Living and working in some of the most scenic places in the country has often created challenges during my life.  This balancing act began over 20 years ago when I first moved to the Sierra Nevada town of Mammoth Lakes to work for Mammoth Mountain, the local ski resort.  Getting paid minimum wage for a job at the ski shop on the mountain, I had limited funds to pay for housing.  Fortunately for me, I was able to secure a room in a condo that I could afford.

This scenario would repeat itself a few years later when I moved to Lake Tahoe.  Except the demand for affordable housing far outweighed the availability.  For three years, I would compete with thousands of other local employees to find a room somewhere that wouldn’t break the bank.  I would comb the classifieds online and call immediately.  One year, I got really lucky.  The owner happened to pick up the phone rather than letting it go to voice mail and agreed to meet with me that afternoon.  She liked me and rented out the room.  Later, she told me she got over 50 phone calls that day inquiring about it.

Another year, I wasn’t so lucky.  I arrived later in the fall, and slept on a friend’s couch for weeks.  I ended up renting a room in what I can only graciously call a dump of an apartment and sleeping on an ancient leaky water bed for the winter.

In Lake Tahoe, the prices of housing were driven up by second home owners from the San Francisco Bay area.  People who worked for employers like Google and Facebook, and had the income to buy million dollar homes up at the lake.

While I loved Lake Tahoe, what ultimately drove me out was the realization that on my meager $10/hour income, I would never be able to buy a home there, with even the tiniest bungalow easily costing half a million dollars.

Such is the conundrum of local workers finding affordable housing in mountain towns.  The ski resorts and local businesses desperately need a work force to support the influx of tourists.  In winter, it’s all about the ski resorts.  In summer, Estes Park’s businesses serve the over 4 million visitors to Rocky Mountain National Park.  But those businesses barely pay above minimum wage.

Shortly after moving to Colorado, we took a camping trip to Maroon Bells near Aspen, Colorado.  Eating breakfast one morning in Aspen, we asked the waitress where she lived.  Due to the insane cost of housing in Aspen, she was forced to rent an apartment in Glenwood Springs, over an hour away and either take the bus or carpool to work every day.

My hometown of Nederland is not immune to these issues either, even though it faces them on a smaller scale.  Eldora ski resort employs over a hundred seasonal workers, and local businesses ramp up hiring to serve the thousands of visitors to the Indian Peaks Wilderness in summer and fall.

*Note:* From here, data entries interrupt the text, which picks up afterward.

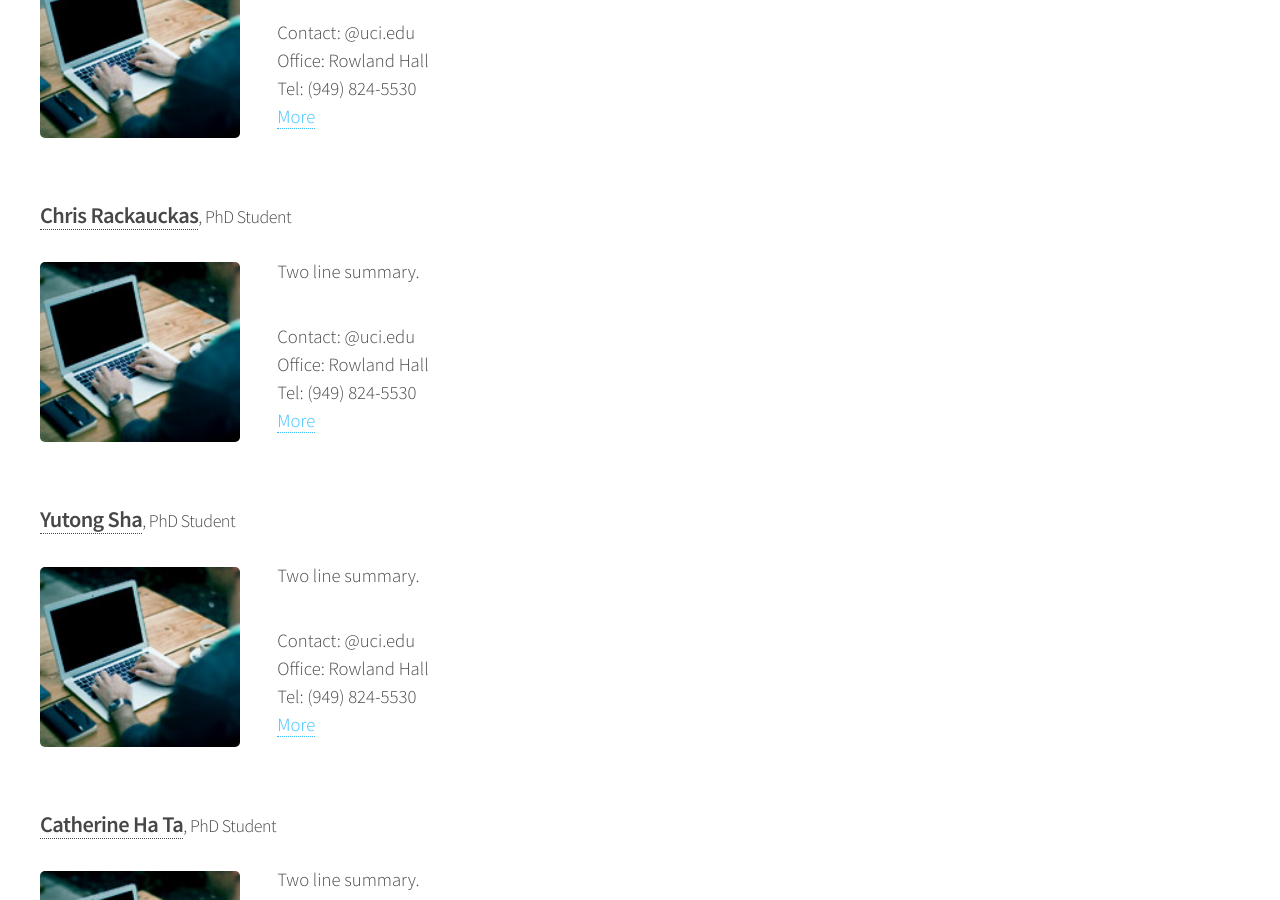
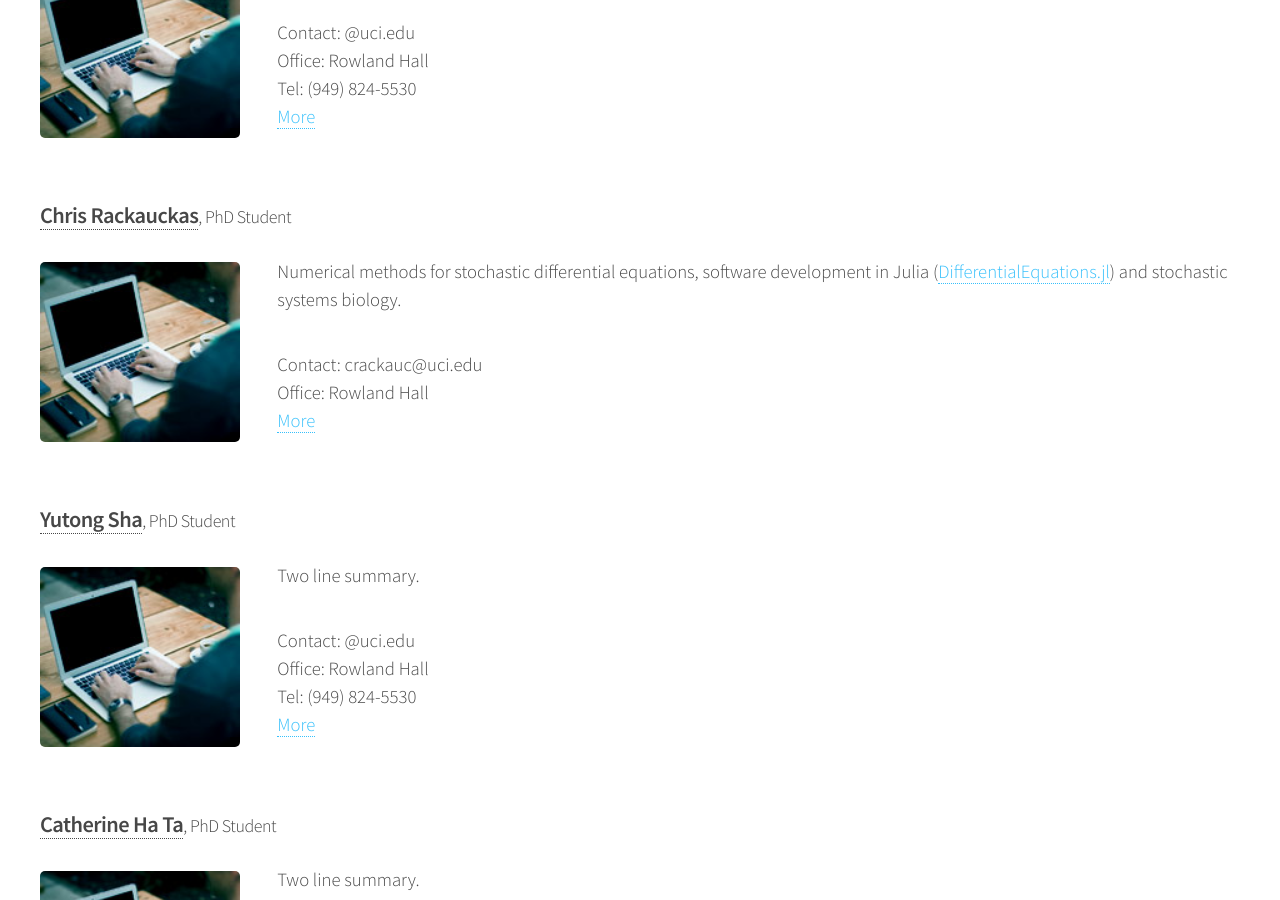
Before and after one commit to NieLab/nielab.github.io, a Jekyll site: the page built from lab-members.html, in a window 1280 px wide and 900 px high, scrolled down 4071 px. Built offline with Jekyll 4.4.1, drawn with Linux system fonts in a browser that asks for light colours.

Commit message:
Update lab-members.html

```diff
--- a/lab-members.html
+++ b/lab-members.html
@@ -142,10 +142,10 @@ layout: default
 			  <h3><a href="{{ site.baseurl }}/people/chris-rackauckas">Chris Rackauckas</a><h3b>, PhD Student</h3b></h3>
 			  <span class="image left"><a href="{{ site.baseurl }}/people/chris-rackauckas">
 			  <img style="width:200px" src="{{ site.baseurl }}/assets/images/pic03.jpg" alt="" /></a></span>
-			  <p> Two line summary. </p>
-			  <p> Contact: @uci.edu<br>
+			  <p> Numerical methods for stochastic differential equations, software development in Julia (<a href="https://github.com/JuliaDiffEq/DifferentialEquations.jl">DifferentialEquations.jl</a>)
+			      and stochastic systems biology. </p>
+			  <p> Contact: crackauc@uci.edu<br>
 			  Office:  Rowland Hall<br>
-			  Tel:  (949) 824-5530 <br>
 			  <a href="{{ site.baseurl }}/people/chris-rackauckas"> More </a></p><br>
 
 
```
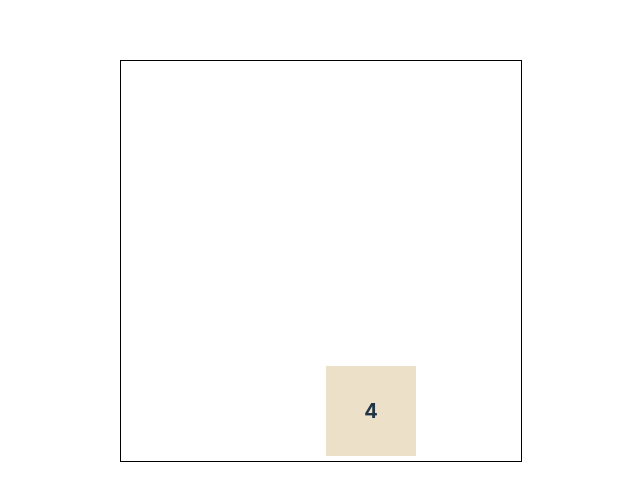
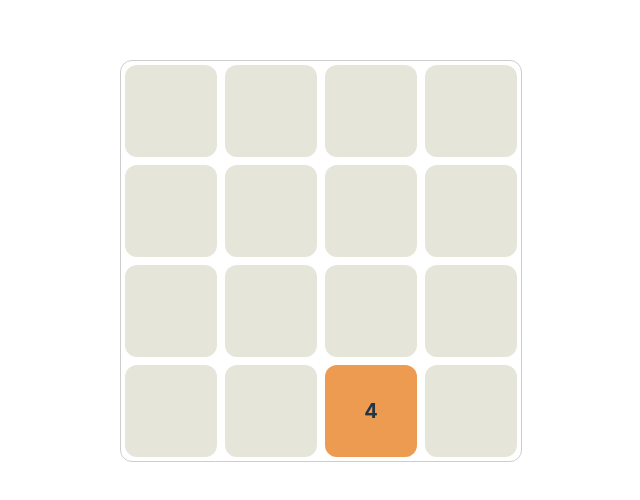
Before and after one commit to dimiourgia/doublingTiles, a React (Vite) app: page / in a window 1280 px wide. Shown: the part 140-640 px from the top of the page, without its empty margins (320-960 px from the left). Built offline with nearby package versions, Linux system fonts and the light colour scheme.

Commit message:
bug fix: autofocus, improved design, animation, added gameOver and start new game functionality

```diff
--- a/src/Grid.css
+++ b/src/Grid.css
@@ -7,16 +7,62 @@
     width: 400px;
     height: 400px;
     margin: 0 auto;
-    border: 1px solid black;
+    border: 1px solid #cdcdcd;
+    border-radius: 12px;
   }
 
   .square {
     position: absolute;
-    width: 90px;
-    height: 90px;
+    width: 92px;
+    height: 92px;
     display: flex;
     align-items: center;
     justify-content: center;
     font-size: 20px;
     font-weight: bold;
+    border-radius:12px;
   }
+
+  .grid:focus-visible{
+    outline: 0px;
+  }
+
+  .tiles{
+    margin: 4px;
+    width: 92px;
+    height: 92px;
+    display: flex;
+    border-radius: 12px;
+    background: #e5e5da;
+  }
+
+  .gameOver{
+    width: 400px;
+    left: 0px;
+    top: 137px;
+    position: absolute;
+    font-size: 59px;
+    font-weight: bolder;
+    color: rgb(153 91 14);
+    text-align: center;
+  }
+
+  .gameOver>p{
+    font-size: 50px;
+    font-weight: bolder;
+  }
+
+  .newGameButtonWrapper{
+    position: absolute;
+    width: 400px;
+    left:0px;
+    bottom: 30px;
+    height: 80px;
+  }
+
+  .newGameButtonWrapper>button{
+    width: fit-content;
+    padding: 8px;
+    background-color: black;
+    color: beige;
+  }
--- a/src/Grid.jsx
+++ b/src/Grid.jsx
@@ -4,38 +4,57 @@ import {motion} from 'framer-motion';
 import { useRef } from 'react';
 import Square from './squares';
 
+
+
 const Grid = () => {
   const [squares, setSquares] = useState([]); //state to keep track of the squares in the grid
-
-
+  const [gameOver, setGameOver] = useState(false);
 
    // Function to generate a color based on the square's value
    const getColorForValue = (value) => {
     if (value < 4) {
-      return '#EEE4DA';
+      return '#e7b584';
     } else if (value < 8) {
-      return '#EDE0C8';
+      return '#ef9140e0';
     } else if (value < 16) {
-      return '#F2B179';
+      return '#f77f18';
     } else if (value < 32) {
       return '#F59563';
     } else if (value < 64) {
       return '#F67C5F';
     } else if (value < 128) {
       return '#F65E3B';
-    } else {
-      return '#EDCF72';
+    } else if (value < 256) {
+      return '#ebc244';
+    } else if (value < 512) {
+      return '#efb400';
+    } else if (value < 1024) {
+      return '#dafb04';
+    } else if (value < 2048) {
+      return '#8300b380';
+    } else if (value < 4096) {
+      return '#a12d2d';
+    }
+    else {
+      return '#000';
     }
   };
 
   const dummy = [{value:2, color:getColorForValue(2), indexValue: 0, preIndex:-1, key:0}, {value:8, color:getColorForValue(2), indexValue: 1, preIndex:-1}, {value:4, color:getColorForValue(4), indexValue: 2, preIndex:-1} ]
 //  setSquares([{value:2, color:getColorForValue(2), indexValue: 0, preIndex:-1}, {value:8, color:getColorForValue(2), indexValue: 1, preIndex:-1}, {value:4, color:getColorForValue(4), indexValue: 2, preIndex:-1} ]);
 
+  const gridRef = useRef(null);
+
+  useEffect(()=>{
+    gridRef.current.focus();
+  },[squares])
 
   useEffect(() => {
+    gridRef.current.focus();
+
     var lastIndex = [];
     for(let i=0; i<3; i++){
-      const rand = Math.pow(2, Math.floor(Math.random() * 3));
+      const rand = Math.floor(Math.random() * 3);
       if(rand<2) var value = 2;
       else var value = 4;
       // Generate a color for the square based on its value
@@ -55,6 +74,7 @@ const Grid = () => {
       }
         setSquares([...squares,{value, color, indexValue, preIndex:'-1'}]);
     }
+
   }, []);
 
 
@@ -65,7 +85,7 @@ const [key, setKey] = useState(false);
 
     if(squares.length>15) return;
 
-      const rand = Math.pow(2, Math.floor(Math.random() * 2));
+      const rand = Math.floor(Math.random() * 3);
       if(rand==0) var value = 4;
       else var value = 2;
       // Generate a color for the square based on its value
@@ -189,7 +209,9 @@ if(event.key !== 'ArrowUp' && event.key !== 'ArrowLeft' && event.key !== 'ArrowR
   }
   else changed=true;
 
-
+  if(!changed && squares.length===16){
+    setGameOver(true);
+  }
 
   if((event.key === 'ArrowUp' || event.key === 'ArrowDown' || event.key === 'ArrowLeft' || event.key === 'ArrowRight') && changed ){
     updated_squares = [...updated_squares, generateRandomSquare(updated_squares)]
@@ -203,6 +225,8 @@ if(event.key !== 'ArrowUp' && event.key !== 'ArrowLeft' && event.key !== 'ArrowR
   }
 
 }
+
+
 
 
   // Function to render the squares
@@ -222,11 +246,43 @@ if(event.key !== 'ArrowUp' && event.key !== 'ArrowLeft' && event.key !== 'ArrowR
     });
   };
 
+  const tiles = [0,1,2,3,4,5,6,7,8,9,10,11,12,13,14,15];
 
+  const renderEmptyTiles = ()=>{
+    return tiles.map(()=>{
+      return(
+        <div className='tiles'>
+
+        </div>
+      );
+    });
+  }
 
   return (
-    <div className="grid" tabIndex={0} onKeyDown={(event)=>handleKeyDown(event)} onClick={()=> console.log('I am shot')}>
+    <div className="grid" tabIndex={0} ref={gridRef}  onKeyDown={handleKeyDown}>
       {renderSquares()}
+      {renderEmptyTiles()}
+      {gameOver &&
+      <motion.div className='gameOver'
+        initial={{scale: 0}}
+        animate={{scale: 1}}
+     //   transition={{duration:1}}
+      >
+        <p> Game Over ! </p>
+      </motion.div>
+      }
+      {gameOver && <motion.div className='newGameButtonWrapper'
+        initial={{scale:0}}
+        animate={{scale:1}}
+        transition={{delay:1}}
+
+        onClick={()=>{setGameOver(false); setSquares([generateRandomSquare([])])}}
+        >
+        <button>
+          New Game
+        </button>
+
+        </motion.div>}
     </div>
   )
 
--- a/src/squares.jsx
+++ b/src/squares.jsx
@@ -5,15 +5,15 @@ import './square.css';
 const Square = ({ value, color, index, preIndex}) => {
   // Create a reference to the square element
   const squareRef = useRef(null);
+  const offset = 4;
 
 
 
+  const finalTop = Math.floor(index/4)*100 + offset + 'px';
+  const finalLeft = Math.floor(index%4)*100 + offset + 'px';
 
-  const finalTop = Math.floor(index/4)*100 + 5 + 'px';
-  const finalLeft = Math.floor(index%4)*100 + 5 + 'px';
-
-  const left = preIndex != '-1' ?  Math.floor(preIndex%4)*100 + 5 + 'px' : finalLeft;
-  const top =  preIndex != '-1' ?  Math.floor((preIndex/4))*100 + 5 + 'px' : finalTop;
+  const left = preIndex != '-1' ?  Math.floor(preIndex%4)*100 + offset + 'px' : finalLeft;
+  const top =  preIndex != '-1' ?  Math.floor((preIndex/4))*100 + offset + 'px' : finalTop;
 
   const spring = {
     type: 'spring',
@@ -27,7 +27,7 @@ const Square = ({ value, color, index, preIndex}) => {
       onClick={()=>console.log(index)}
       initial={{left:left, top:top, scale: preIndex!='-1'? 1 : 0}}
       animate={{left:finalLeft, top:finalTop, scale: 1 }}
-      transition={{duration:.1, spring }}
+      transition={{duration:.28, spring }}
     >
       {value}
     </motion.div>
```
Also changed, not shown: src/App.jsx (line endings or trailing spaces).
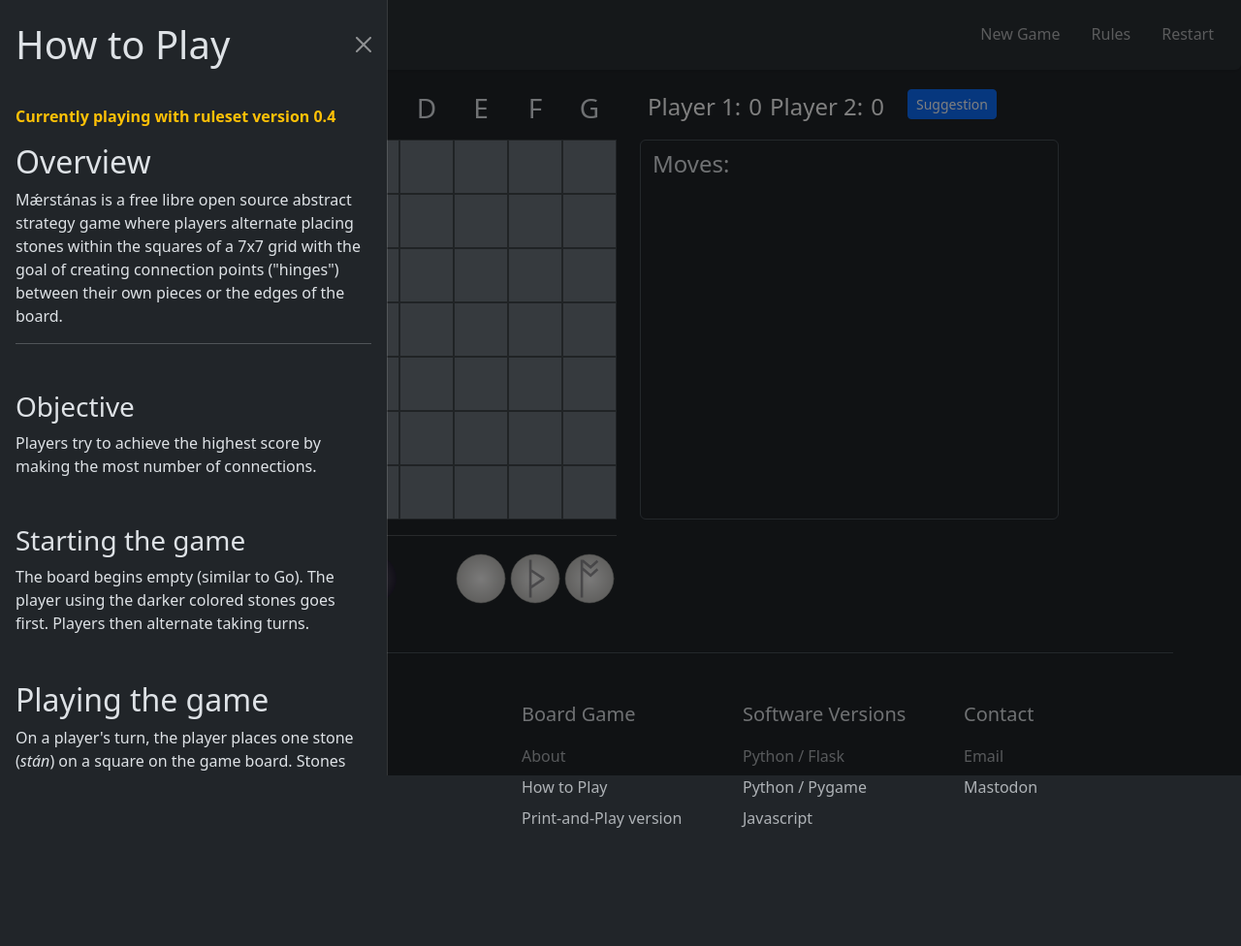
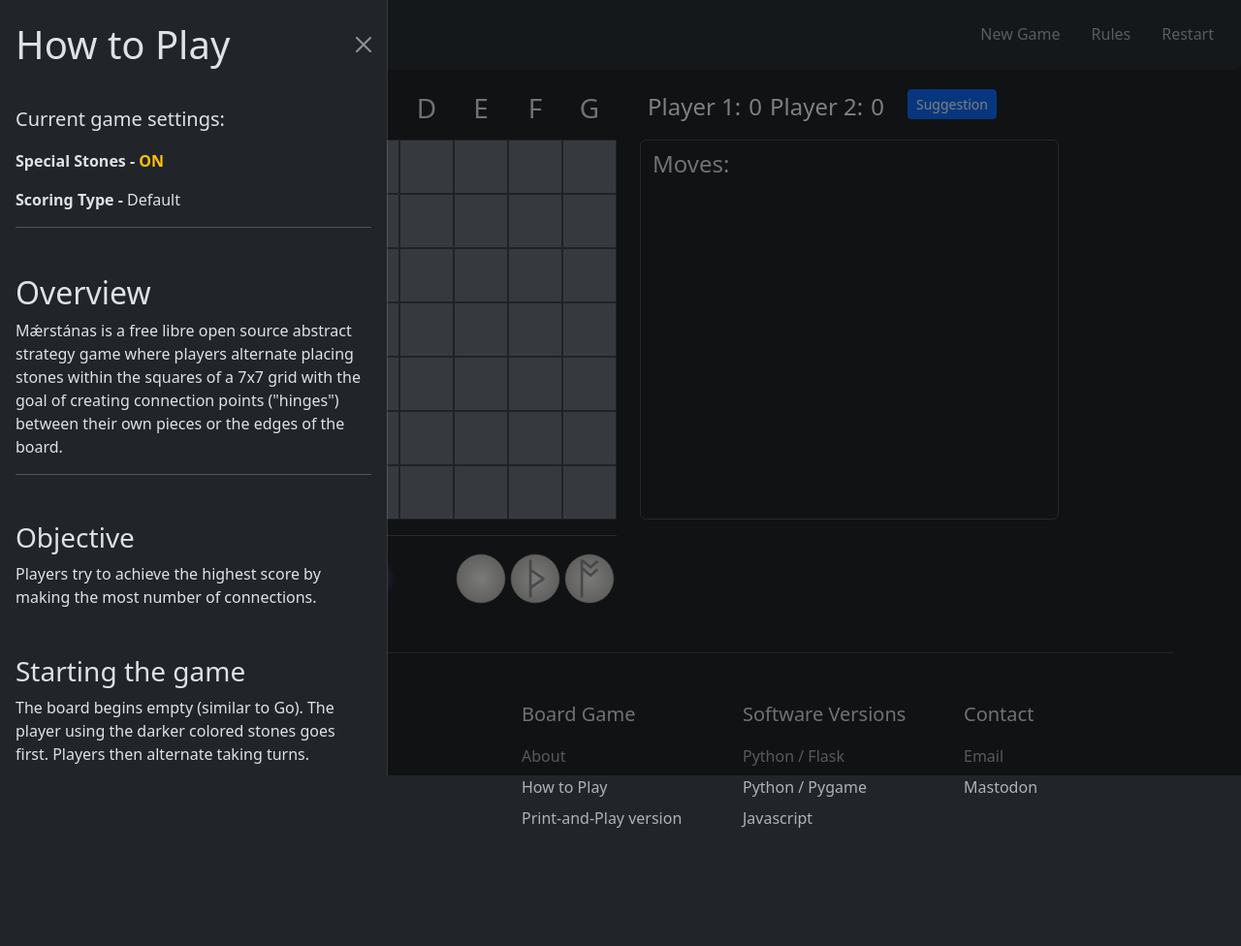
Before and after one commit to jaerrib/maerstanas_python, a Flask app: page / in a window 1280 px wide, after a click on "Rules". Shown: the whole page at 97% size. Run offline with Flask 3, Linux system fonts and the light colour scheme; some libraries are stand-ins or nearby versions.

Commit message:
Add explanation of passing rules and list of active game settings, bump version in footer

```diff
--- a/app/templates/footer.html
+++ b/app/templates/footer.html
@@ -8,7 +8,7 @@
                     &copy; 2022-2024 John Beers
                 </li>
                 <li class="nav-item mb-2">
-                    <span class="fs-6 text-secondary">v20240402.0</span>
+                    <span class="fs-6 text-secondary">v20240407.0</span>
                 </li>
             </ul>
         </div>
--- a/app/templates/rules.html
+++ b/app/templates/rules.html
@@ -8,9 +8,23 @@
     </div>
     <div class="offcanvas-body">
         <div>
-            <p class="text-warning fw-bold">Currently playing with ruleset
-                version {{ data.ruleset }}</p>
-            <h2>Overview</h2>
+            <p class="fs-5">Current game settings:</p>
+            <p class="fw-bold">Special Stones -
+                {% if data.ruleset == "0.4" %}
+                <span class="text-warning">ON</span>
+                {% else %}
+                <span class="text-secondary">OFF</span>
+                {% endif %}
+            </p>
+            <p><span class="fw-bold">Scoring Type - </span>
+                {% if data.scoring_type == 1 %}
+                Default
+                {% else %}
+                Simple
+                {% endif %}
+            </p>
+            <hr>
+            <h2 class="mt-5">Overview</h2>
             <p>
                 Mǽrstánas is a free libre open source abstract strategy game
                 where players alternate placing stones within the squares of a
@@ -38,6 +52,16 @@
                 or adjacent to another stone of either color (creating a <em>heorr</em>
                 or "hinge").
             </p>
+            <h4>Passing Rules</h4>
+            <p>
+                When playing with Special Stones on, the opposing player may
+                have viable moves remaining while the active player may not.
+                When this occurs, the active player <strong>must pass</strong>.
+                The game does this automatically, and the Pass is noted in the
+                Moves section. If the opposing player uses a Thunder-stone,
+                stones are removed from the board so new moves may become
+                available on the player's next turn.
+            </p>
             <h3 class="mt-5">Placement limitations</h3>
             <p>
                 Stones may have no more than <strong>three</strong> hinges; the
@@ -48,8 +72,7 @@
                 continues until no more viable moves remain.
             </p>
             <h3 class="mt-5">Special Stones</h3>
-            <p class="fw-light">(Available with version 0.4
-                only)</p>
+            <p class="fw-light">(Only available when turned on)</p>
             <h4>Thunder-stone
                 <img src="{{ url_for('static', filename='img/light_thunder_stone.svg') }}"
                      class="stone" alt="thunder-stone" width="35px">
@@ -116,8 +139,7 @@
             <h3>Simple Method</h3>
             <p>
                 <strong>Edges are not scored.</strong> Players only receive
-                points for stones that are adjacent to one
-                of their own stones.
+                points for stones that are adjacent to one of their own stones.
             </p>
             <hr>
             <h2 class="mt-5">License</h2>
```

So it was with interest, that I read a story in our local paper a couple of weeks ago.  Nederland is feeling the affects of increasing population growth along the Front Range, with real estate inventory shrinking and housing prices going up.  On March 20, the Nederland Board of Trustees approved a project by the Boulder County Housing Authority to build 26 new homes for low-income and senior residents.  Residents need to have a job in Nederland and must earn less than 60 percent of Area Media Income to qualify.

The land is centrally located walking distance to town business and adjacent to Nederland’s Park and Ride lot, which gives residents access to public transportation to nearby Boulder.  Several years ago, Nederland residents approved a ballot initiative to provide all Nederland residents with RTD Ecopasses through a modest property tax surcharge.

While 26 units may not seem a lot, it’s a step in the right direction towards local businesses retaining good help and stability for the people who live and work here.  And it helps the county work towards their eventual 12 percent goal of affordable housing by 2035.

I’m fortunate enough today to own a home here and not have to worry about this.  But as someone who walked in the shoes of those local workers, I am grateful our community is working towards addressing this pressing need.